» **Your instructions**:
Go through the data below. List every line that holds the word "flex".

» **Data records**:
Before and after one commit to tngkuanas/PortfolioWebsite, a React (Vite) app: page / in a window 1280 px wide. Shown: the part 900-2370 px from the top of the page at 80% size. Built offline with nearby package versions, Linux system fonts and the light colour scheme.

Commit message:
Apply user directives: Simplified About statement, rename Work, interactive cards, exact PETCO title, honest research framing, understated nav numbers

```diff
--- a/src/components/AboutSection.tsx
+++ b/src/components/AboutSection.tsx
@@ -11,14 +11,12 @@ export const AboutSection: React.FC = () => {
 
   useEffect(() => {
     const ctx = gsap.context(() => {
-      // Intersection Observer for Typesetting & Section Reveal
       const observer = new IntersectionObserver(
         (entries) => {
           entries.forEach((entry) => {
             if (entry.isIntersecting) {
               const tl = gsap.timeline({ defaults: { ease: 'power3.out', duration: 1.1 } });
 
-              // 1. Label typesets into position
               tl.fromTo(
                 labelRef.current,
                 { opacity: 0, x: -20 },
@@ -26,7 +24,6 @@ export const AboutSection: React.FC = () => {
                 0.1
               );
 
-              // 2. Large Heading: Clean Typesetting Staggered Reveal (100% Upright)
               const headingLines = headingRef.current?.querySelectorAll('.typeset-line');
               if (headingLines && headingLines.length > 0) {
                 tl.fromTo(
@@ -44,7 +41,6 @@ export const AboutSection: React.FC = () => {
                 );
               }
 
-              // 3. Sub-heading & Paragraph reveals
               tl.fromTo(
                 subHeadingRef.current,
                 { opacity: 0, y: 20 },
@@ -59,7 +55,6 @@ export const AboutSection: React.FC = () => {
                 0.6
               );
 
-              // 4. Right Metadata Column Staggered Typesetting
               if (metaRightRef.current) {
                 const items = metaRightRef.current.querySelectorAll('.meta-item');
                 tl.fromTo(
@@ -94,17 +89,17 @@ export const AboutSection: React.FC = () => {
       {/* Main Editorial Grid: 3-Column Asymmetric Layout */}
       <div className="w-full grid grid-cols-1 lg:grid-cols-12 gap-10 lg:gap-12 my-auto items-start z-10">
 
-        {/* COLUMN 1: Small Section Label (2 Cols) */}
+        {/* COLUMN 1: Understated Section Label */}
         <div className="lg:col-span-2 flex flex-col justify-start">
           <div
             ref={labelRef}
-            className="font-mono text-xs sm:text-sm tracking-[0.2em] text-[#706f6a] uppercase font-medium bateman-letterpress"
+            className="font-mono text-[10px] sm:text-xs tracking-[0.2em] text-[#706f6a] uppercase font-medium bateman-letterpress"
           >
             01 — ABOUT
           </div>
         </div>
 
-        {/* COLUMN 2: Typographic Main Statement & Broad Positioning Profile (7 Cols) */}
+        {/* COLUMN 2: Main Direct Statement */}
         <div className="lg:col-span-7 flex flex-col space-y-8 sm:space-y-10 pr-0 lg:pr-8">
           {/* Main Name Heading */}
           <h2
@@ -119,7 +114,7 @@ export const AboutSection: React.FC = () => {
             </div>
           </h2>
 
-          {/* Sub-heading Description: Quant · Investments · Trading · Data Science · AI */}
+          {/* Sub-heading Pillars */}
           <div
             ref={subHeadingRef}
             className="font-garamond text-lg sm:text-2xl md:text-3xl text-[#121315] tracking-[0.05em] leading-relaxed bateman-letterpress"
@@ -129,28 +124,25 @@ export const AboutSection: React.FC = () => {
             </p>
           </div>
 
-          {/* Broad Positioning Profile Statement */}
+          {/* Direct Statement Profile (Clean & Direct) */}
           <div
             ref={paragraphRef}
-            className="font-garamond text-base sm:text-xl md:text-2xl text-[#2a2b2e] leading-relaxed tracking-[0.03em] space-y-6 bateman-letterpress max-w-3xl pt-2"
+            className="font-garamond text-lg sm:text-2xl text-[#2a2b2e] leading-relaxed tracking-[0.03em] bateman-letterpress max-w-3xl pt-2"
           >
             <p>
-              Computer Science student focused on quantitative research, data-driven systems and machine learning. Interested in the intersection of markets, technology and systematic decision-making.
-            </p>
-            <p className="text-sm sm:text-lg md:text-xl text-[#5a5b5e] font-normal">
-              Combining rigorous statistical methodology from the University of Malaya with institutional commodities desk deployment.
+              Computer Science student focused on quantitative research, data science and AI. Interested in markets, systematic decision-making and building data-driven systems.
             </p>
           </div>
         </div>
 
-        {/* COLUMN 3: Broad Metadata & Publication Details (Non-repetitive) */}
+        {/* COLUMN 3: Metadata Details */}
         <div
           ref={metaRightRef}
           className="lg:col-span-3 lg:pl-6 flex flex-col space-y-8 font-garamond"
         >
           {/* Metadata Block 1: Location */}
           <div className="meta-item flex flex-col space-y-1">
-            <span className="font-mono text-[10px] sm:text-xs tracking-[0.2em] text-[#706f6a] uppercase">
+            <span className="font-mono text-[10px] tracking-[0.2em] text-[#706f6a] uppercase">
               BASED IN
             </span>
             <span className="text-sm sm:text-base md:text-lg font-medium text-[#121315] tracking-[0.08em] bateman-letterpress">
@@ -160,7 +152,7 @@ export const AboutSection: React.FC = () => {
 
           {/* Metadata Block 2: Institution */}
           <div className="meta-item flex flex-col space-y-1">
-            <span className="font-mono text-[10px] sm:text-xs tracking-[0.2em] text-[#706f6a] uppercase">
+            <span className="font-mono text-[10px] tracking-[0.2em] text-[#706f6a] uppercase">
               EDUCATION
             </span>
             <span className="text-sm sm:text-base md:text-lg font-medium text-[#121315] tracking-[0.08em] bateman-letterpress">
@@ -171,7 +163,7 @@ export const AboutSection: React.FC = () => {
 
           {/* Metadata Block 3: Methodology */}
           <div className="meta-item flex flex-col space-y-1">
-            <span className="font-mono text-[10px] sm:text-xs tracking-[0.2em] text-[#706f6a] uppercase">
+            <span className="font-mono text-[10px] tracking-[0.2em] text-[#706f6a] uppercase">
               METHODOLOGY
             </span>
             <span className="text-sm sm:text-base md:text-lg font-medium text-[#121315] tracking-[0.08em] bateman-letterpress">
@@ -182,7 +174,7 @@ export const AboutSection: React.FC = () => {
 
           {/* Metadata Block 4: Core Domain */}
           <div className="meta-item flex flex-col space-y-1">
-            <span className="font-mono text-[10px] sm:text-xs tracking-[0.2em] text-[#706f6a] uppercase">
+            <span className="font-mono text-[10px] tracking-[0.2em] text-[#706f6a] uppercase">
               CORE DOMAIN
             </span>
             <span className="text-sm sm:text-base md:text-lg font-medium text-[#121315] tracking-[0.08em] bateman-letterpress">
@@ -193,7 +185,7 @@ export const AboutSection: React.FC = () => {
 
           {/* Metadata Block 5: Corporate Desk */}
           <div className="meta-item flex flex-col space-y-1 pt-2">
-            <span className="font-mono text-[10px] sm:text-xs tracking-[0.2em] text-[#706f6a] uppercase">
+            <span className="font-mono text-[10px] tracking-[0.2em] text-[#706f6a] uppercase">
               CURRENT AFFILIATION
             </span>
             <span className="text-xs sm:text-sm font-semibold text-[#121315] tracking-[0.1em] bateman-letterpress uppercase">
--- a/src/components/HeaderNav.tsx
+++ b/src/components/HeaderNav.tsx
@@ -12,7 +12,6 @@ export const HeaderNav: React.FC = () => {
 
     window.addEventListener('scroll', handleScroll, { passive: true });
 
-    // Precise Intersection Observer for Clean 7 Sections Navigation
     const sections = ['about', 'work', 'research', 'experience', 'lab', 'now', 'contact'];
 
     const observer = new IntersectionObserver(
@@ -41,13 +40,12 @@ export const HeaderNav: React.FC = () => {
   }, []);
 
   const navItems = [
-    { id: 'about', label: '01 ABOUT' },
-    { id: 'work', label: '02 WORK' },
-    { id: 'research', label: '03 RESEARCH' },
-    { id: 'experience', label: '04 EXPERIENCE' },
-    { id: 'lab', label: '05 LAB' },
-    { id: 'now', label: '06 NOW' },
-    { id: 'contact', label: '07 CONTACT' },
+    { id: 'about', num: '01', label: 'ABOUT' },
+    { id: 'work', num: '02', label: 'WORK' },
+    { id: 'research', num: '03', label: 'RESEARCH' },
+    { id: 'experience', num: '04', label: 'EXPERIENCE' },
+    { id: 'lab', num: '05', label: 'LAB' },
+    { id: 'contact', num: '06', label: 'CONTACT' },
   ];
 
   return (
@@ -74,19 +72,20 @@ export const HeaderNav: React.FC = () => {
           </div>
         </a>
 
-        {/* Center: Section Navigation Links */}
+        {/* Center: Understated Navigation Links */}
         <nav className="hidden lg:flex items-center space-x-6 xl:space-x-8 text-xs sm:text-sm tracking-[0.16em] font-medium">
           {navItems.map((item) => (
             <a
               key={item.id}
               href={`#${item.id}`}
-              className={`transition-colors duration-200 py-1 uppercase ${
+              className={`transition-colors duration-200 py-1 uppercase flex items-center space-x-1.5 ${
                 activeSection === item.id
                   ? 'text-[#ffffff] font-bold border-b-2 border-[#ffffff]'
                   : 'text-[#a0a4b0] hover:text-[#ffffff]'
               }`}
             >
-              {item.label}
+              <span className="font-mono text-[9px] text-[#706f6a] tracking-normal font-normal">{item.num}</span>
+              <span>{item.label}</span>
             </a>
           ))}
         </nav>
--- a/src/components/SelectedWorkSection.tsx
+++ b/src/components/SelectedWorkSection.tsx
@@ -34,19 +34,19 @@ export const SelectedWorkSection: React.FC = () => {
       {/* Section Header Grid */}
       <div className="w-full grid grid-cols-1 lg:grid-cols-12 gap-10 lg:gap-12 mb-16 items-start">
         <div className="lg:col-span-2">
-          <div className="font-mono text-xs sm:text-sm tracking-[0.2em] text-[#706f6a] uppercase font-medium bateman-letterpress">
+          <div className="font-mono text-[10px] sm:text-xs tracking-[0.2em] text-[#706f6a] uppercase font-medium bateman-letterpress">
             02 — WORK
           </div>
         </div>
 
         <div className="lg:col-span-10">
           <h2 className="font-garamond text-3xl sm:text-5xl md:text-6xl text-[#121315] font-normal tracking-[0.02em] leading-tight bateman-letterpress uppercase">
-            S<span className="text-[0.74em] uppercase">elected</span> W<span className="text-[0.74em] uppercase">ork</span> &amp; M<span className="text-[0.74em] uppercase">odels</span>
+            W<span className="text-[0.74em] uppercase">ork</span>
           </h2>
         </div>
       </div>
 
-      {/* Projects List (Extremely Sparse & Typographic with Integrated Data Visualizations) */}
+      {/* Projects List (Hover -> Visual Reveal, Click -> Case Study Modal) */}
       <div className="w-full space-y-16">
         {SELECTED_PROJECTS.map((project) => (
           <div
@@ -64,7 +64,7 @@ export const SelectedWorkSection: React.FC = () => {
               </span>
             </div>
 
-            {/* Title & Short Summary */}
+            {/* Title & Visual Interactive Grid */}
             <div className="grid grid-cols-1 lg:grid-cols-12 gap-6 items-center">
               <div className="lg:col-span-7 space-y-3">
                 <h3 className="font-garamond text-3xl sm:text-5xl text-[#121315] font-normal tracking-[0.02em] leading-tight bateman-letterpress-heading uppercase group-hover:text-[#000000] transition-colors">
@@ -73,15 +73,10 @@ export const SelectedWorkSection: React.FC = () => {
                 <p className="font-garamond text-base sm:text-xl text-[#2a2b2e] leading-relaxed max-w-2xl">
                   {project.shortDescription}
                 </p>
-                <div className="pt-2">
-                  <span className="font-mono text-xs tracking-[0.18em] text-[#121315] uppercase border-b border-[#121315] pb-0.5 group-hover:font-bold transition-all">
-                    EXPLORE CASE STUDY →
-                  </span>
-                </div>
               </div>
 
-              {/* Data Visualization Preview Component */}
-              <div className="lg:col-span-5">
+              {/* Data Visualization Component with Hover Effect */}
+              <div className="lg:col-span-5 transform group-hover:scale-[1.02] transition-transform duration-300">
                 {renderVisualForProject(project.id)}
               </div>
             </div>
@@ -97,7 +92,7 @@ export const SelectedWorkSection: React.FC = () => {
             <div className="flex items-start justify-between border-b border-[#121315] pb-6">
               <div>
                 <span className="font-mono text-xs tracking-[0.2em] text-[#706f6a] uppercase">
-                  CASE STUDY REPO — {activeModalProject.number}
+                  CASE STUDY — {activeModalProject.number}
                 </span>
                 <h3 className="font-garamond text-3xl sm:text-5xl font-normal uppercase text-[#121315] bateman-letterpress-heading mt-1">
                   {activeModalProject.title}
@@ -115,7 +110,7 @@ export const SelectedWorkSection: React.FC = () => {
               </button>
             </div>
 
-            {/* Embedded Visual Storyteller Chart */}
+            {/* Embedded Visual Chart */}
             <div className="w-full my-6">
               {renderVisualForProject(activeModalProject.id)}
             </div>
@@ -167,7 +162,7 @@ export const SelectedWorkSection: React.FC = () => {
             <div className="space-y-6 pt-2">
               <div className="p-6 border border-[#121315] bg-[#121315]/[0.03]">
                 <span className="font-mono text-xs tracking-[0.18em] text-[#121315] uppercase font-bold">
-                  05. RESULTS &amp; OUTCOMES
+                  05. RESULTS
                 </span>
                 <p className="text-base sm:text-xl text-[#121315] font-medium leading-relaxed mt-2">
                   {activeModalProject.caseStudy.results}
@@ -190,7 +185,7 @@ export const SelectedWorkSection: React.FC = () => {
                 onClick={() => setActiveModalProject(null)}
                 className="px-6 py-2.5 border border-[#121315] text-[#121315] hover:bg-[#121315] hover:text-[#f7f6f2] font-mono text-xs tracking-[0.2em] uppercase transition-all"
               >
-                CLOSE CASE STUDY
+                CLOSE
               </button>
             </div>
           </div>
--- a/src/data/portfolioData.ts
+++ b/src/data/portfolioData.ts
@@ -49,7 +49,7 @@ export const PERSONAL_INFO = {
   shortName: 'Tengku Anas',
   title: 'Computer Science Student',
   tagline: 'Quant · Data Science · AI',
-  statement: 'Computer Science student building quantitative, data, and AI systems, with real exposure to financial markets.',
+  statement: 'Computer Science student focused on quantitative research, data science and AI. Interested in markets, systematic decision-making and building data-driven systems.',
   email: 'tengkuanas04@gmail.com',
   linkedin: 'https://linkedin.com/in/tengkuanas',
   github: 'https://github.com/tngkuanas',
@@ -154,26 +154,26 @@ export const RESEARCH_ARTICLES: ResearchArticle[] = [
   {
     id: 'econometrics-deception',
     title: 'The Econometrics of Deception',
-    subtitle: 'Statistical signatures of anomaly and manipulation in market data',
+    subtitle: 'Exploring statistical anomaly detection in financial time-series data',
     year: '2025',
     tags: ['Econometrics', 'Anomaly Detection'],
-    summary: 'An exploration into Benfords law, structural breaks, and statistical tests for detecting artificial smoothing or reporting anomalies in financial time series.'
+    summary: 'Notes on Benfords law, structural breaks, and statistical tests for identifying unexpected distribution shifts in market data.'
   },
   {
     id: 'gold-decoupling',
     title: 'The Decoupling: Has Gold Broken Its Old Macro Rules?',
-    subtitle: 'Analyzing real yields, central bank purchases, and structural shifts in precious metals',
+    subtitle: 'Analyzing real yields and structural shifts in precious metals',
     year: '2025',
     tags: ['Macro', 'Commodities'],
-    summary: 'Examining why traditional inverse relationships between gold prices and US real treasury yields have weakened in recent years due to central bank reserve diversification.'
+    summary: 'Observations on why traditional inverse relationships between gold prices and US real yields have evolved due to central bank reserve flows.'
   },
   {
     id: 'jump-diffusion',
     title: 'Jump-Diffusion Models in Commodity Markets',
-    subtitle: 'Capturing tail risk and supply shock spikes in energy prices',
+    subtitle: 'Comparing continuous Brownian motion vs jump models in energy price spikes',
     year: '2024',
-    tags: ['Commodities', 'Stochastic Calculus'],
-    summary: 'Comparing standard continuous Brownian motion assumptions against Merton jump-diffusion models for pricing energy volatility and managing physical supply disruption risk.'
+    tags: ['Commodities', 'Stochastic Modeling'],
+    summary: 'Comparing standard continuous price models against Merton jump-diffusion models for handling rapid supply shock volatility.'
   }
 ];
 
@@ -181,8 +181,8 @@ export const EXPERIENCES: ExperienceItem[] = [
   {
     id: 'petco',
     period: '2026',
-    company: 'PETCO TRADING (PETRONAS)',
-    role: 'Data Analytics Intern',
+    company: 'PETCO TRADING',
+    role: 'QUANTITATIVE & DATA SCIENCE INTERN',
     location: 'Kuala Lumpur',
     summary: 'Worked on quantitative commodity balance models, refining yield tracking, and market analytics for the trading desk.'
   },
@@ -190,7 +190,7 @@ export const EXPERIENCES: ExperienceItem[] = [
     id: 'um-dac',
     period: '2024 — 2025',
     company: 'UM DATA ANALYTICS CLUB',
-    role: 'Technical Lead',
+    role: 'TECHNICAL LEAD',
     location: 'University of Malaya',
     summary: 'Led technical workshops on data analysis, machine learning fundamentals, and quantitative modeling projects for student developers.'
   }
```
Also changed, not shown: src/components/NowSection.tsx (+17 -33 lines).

» **Output for this task**:
         <div className="lg:col-span-2 flex flex-col justify-start">
         <div className="lg:col-span-7 flex flex-col space-y-8 sm:space-y-10 pr-0 lg:pr-8">
           className="lg:col-span-3 lg:pl-6 flex flex-col space-y-8 font-garamond"
           <div className="meta-item flex flex-col space-y-1">
           <div className="meta-item flex flex-col space-y-1">
           <div className="meta-item flex flex-col space-y-1">
           <div className="meta-item flex flex-col space-y-1">
           <div className="meta-item flex flex-col space-y-1 pt-2">
         <nav className="hidden lg:flex items-center space-x-6 xl:space-x-8 text-xs sm:text-sm tracking-[0.16em] font-medium">
+              className={`transition-colors duration-200 py-1 uppercase flex items-center space-x-1.5 ${
             <div className="flex items-start justify-between border-b border-[#121315] pb-6">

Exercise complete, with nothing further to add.